The History of the Yearbook Begins
We all know it’s a steadfast tradition in American schools, but what exactly is the history of the yearbook? According to a story by NPR, a Boston photographer named George Warren leveraged an advancement in photographic technology called the glass negative process to easily create many prints from one photograph. Warren encouraged his student subjects to purchase multiple portraits, share them with each other and then turn those collections of portraits into professionally bound books. The “Warren Yearbook” was born. The National Museum of History in Washington D.C. has the 1860 Rutgers College Yearbook on display, an example of a Warren Yearbook.
The next big shift in the history of the yearbook came in the early 1900s with the invention and adoption of the printing press. Those books that were previously hand bound, one of a kind albums, could be mass produced with the creation of printing plates. Costs dropped, making the yearbook more accessible to schools and students from all walks of life. The stage was set for the growth of the traditional school yearbook
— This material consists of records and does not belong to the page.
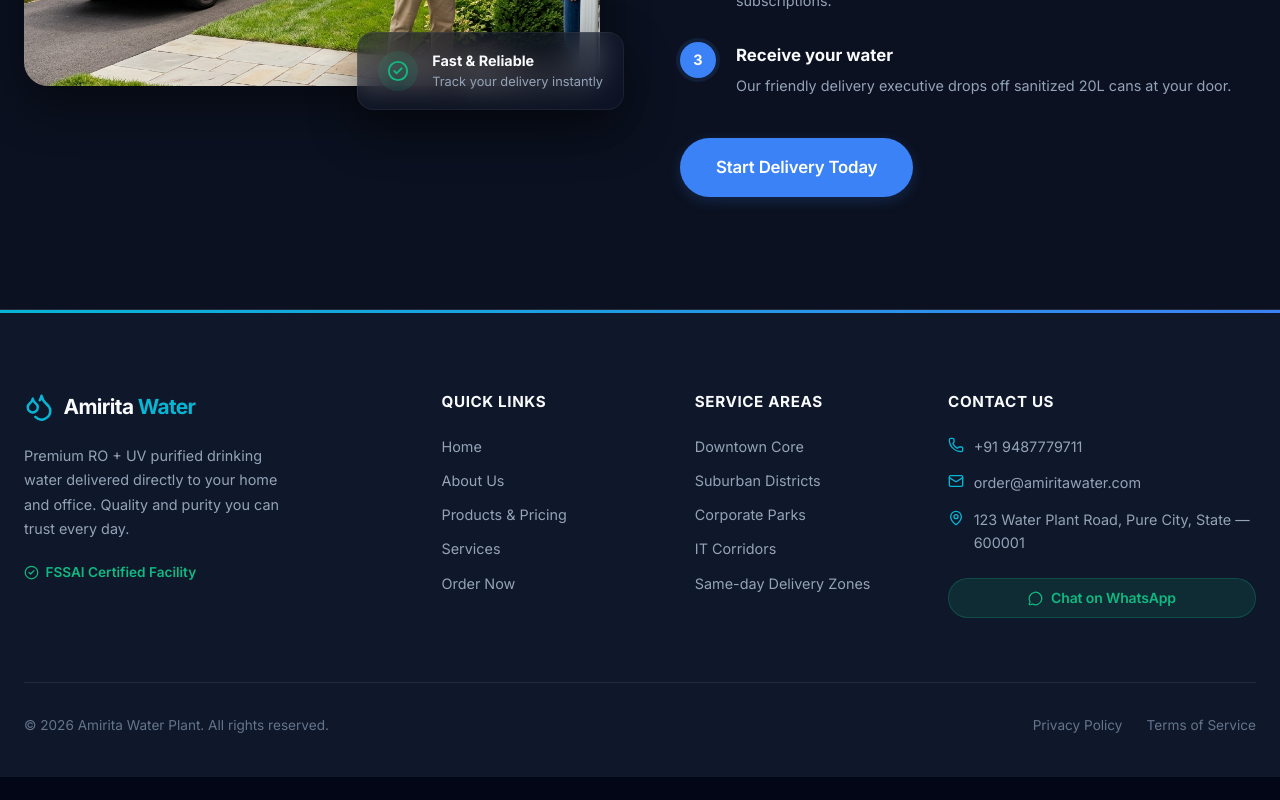
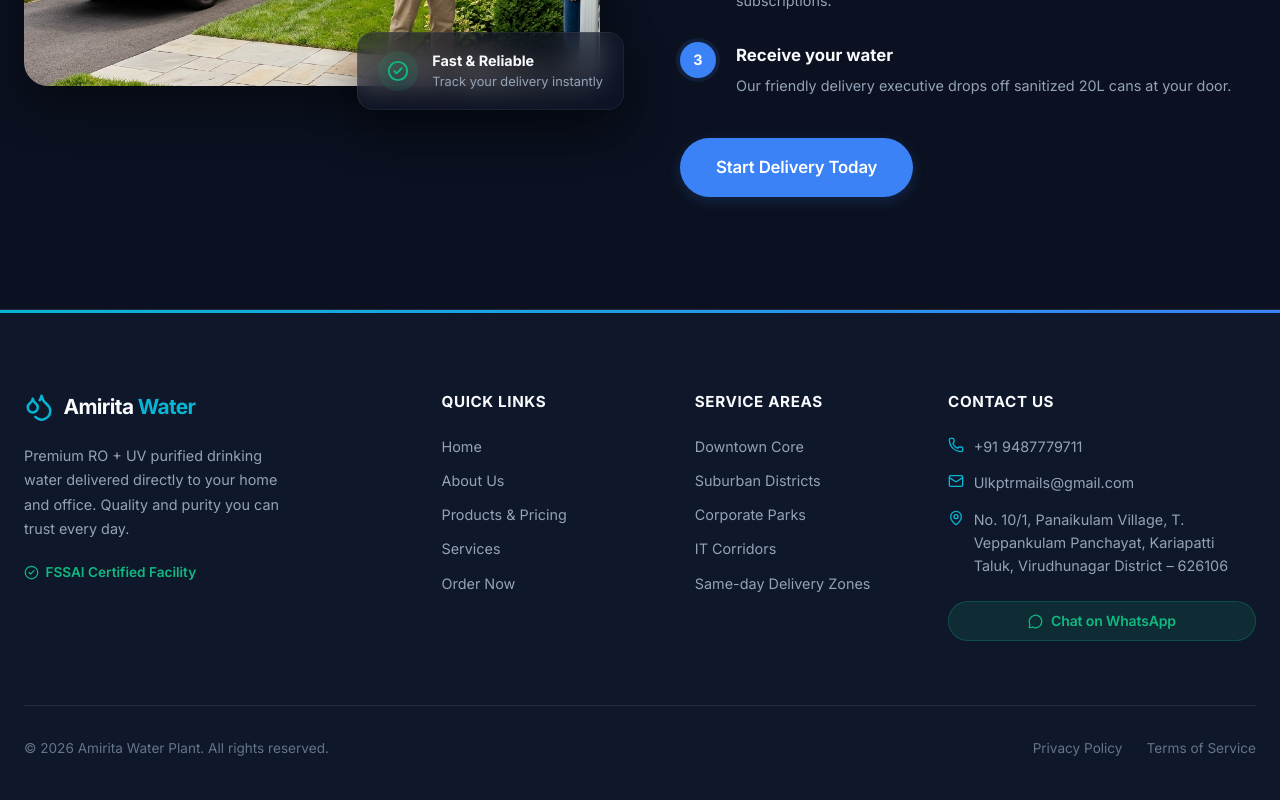
Before and after one commit to mrfaseed/amrika, a Next.js app: page / in a window 1280 px wide. Shown: the part 2170-2970 px from the top of the page. Before the commit the page ends 2947 px from the top, so only its background shows below. Built offline with nearby package versions, Linux system fonts and the light colour scheme.

Commit message:
replace the junk css and writing origin css 4

```diff
--- a/src/components/Footer.js
+++ b/src/components/Footer.js
@@ -5,8 +5,8 @@ import './Footer.css';
 /* TODO: Replace all placeholder data below with real business info */
 const CONTACT = {
   phone:    '+91 9487779711',         /* TODO: real phone */
-  email:    'order@amiritawater.com',  /* TODO: real email */
-  address:  '123 Water Plant Road, Pure City, State — 600001', /* TODO: real address */
+  email:    'Ulkptrmails@gmail.com',  /* TODO: real email */
+  address:  'No. 10/1, Panaikulam Village, T. Veppankulam Panchayat, Kariapatti Taluk, Virudhunagar District – 626106',
   whatsapp: 'https://wa.me/9487779711?text=Hi%2C%20I%27d%20like%20to%20order%20Amirita%20Water',
 };
 
```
In 2009, with the mass adoption of social media and its prevalence as a part of the American culture, the yearbook made its first major shift in over 100 years. Digital cameras and innovations in online software make it easy for students and parents to create their own memories and add them to their uniquely printed version of the yearbook.